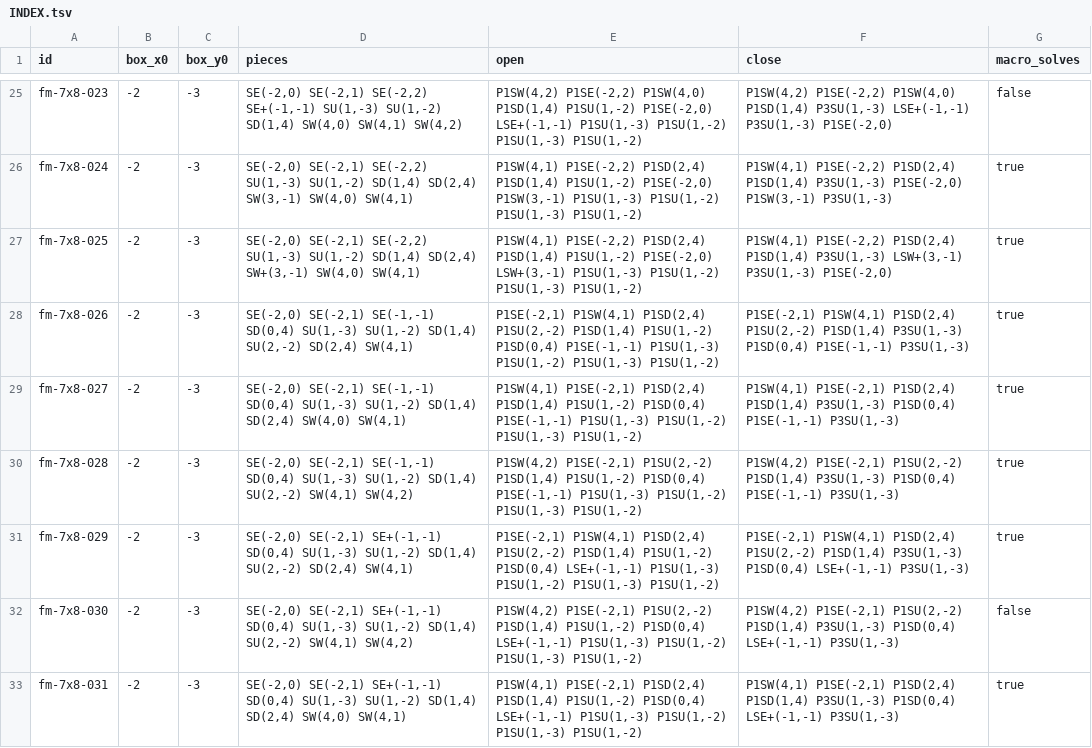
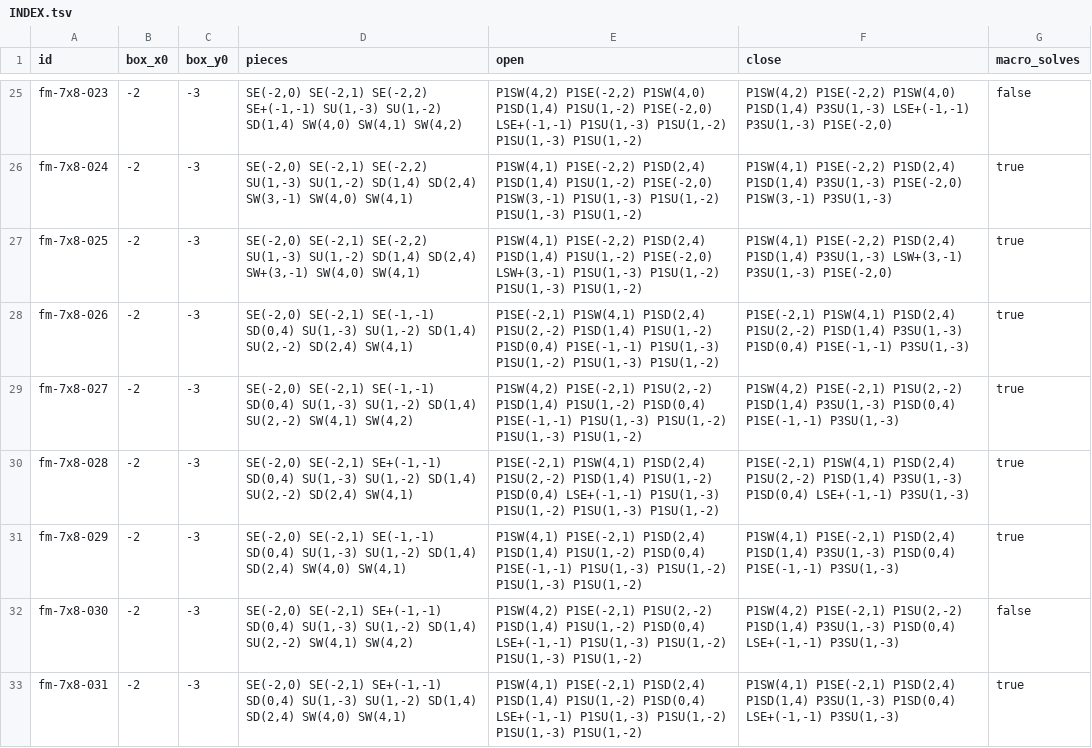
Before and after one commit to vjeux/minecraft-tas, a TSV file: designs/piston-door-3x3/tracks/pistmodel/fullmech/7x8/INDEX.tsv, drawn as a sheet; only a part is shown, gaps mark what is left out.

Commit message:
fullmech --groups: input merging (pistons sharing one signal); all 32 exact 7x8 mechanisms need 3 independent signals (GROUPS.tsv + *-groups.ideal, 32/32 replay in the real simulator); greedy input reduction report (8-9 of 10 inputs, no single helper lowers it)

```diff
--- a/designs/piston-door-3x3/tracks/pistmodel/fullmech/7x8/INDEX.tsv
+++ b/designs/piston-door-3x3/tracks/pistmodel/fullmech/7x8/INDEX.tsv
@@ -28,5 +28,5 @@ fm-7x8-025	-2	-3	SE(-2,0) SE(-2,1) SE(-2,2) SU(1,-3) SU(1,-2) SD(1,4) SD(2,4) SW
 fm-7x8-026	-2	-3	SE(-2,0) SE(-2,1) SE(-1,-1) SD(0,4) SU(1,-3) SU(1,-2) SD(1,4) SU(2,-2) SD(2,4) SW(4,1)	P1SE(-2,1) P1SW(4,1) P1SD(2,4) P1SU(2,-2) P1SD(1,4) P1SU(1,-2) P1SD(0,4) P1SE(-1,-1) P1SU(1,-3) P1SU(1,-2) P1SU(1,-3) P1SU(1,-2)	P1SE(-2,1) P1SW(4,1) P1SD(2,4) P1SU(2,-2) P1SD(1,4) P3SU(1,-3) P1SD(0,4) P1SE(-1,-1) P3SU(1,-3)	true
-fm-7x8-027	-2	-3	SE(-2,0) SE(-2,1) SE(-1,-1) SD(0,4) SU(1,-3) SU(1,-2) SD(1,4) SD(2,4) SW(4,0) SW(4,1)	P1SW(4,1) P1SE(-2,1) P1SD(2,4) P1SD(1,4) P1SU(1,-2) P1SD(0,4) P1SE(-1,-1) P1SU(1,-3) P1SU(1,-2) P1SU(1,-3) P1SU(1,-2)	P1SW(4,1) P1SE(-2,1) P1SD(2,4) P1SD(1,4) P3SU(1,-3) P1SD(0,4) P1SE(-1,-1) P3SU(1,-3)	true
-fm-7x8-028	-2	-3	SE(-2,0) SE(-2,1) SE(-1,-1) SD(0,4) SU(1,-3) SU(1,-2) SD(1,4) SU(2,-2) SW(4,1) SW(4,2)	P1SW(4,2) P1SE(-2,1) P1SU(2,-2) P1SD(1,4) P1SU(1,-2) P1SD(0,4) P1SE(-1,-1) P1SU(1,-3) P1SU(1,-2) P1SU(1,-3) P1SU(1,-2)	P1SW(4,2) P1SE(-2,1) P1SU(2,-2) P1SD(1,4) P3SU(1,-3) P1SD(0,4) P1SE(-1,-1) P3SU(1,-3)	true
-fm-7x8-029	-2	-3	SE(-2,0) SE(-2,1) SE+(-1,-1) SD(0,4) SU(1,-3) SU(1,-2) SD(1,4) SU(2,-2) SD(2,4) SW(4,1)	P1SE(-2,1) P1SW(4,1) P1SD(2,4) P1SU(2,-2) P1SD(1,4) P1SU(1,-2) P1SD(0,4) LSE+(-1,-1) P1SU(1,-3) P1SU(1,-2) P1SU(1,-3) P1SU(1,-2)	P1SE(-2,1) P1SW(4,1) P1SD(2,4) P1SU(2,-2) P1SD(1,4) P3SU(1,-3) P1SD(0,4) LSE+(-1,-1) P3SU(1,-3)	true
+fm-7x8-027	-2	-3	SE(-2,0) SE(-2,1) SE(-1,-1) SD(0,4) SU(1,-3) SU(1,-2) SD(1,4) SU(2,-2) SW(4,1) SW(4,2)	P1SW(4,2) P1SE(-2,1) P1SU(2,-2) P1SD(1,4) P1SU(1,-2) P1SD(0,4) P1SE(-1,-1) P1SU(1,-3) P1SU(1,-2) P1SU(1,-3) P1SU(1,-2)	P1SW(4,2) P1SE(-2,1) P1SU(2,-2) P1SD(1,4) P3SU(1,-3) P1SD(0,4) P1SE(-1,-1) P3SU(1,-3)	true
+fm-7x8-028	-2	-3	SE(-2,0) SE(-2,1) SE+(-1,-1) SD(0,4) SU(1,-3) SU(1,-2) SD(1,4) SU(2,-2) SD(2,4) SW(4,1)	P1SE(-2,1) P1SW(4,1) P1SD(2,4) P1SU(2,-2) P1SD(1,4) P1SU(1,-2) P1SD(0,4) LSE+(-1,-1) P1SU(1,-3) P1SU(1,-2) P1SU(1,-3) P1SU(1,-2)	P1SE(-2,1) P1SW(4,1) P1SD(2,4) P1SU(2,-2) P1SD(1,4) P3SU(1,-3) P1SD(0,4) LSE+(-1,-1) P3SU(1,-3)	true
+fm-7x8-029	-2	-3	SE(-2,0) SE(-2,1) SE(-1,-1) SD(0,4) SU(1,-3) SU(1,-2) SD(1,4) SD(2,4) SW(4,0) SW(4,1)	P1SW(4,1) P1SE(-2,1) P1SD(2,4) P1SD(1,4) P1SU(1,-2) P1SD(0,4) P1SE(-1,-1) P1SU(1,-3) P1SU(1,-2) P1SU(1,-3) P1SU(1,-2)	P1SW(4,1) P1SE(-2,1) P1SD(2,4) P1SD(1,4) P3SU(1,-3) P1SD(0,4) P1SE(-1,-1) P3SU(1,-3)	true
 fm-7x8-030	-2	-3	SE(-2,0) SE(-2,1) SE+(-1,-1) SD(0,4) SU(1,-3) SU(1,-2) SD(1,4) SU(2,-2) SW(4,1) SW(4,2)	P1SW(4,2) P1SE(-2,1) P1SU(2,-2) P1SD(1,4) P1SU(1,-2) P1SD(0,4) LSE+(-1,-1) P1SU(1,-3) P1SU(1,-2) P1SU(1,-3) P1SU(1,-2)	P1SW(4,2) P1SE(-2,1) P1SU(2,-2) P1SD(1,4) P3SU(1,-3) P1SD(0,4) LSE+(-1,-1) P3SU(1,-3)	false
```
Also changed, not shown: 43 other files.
◇ ◇ ◇ ◇ ◇
The lines to copy are those above that contain "fullmech".

_Result for this task_.
Before and after one commit to vjeux/minecraft-tas, a TSV file: designs/piston-door-3x3/tracks/pistmodel/fullmech/7x8/INDEX.tsv, drawn as a sheet; only a part is shown, gaps mark what is left out.
fullmech --groups: input merging (pistons sharing one signal); all 32 exact 7x8 mechanisms need 3 independent signals (GROUPS.tsv + *-groups.ideal, 32/32 replay in the real simulator); greedy input reduction report (8-9 of 10 inputs, no single helper lowers it)
--- a/designs/piston-door-3x3/tracks/pistmodel/fullmech/7x8/INDEX.tsv
+++ b/designs/piston-door-3x3/tracks/pistmodel/fullmech/7x8/INDEX.tsv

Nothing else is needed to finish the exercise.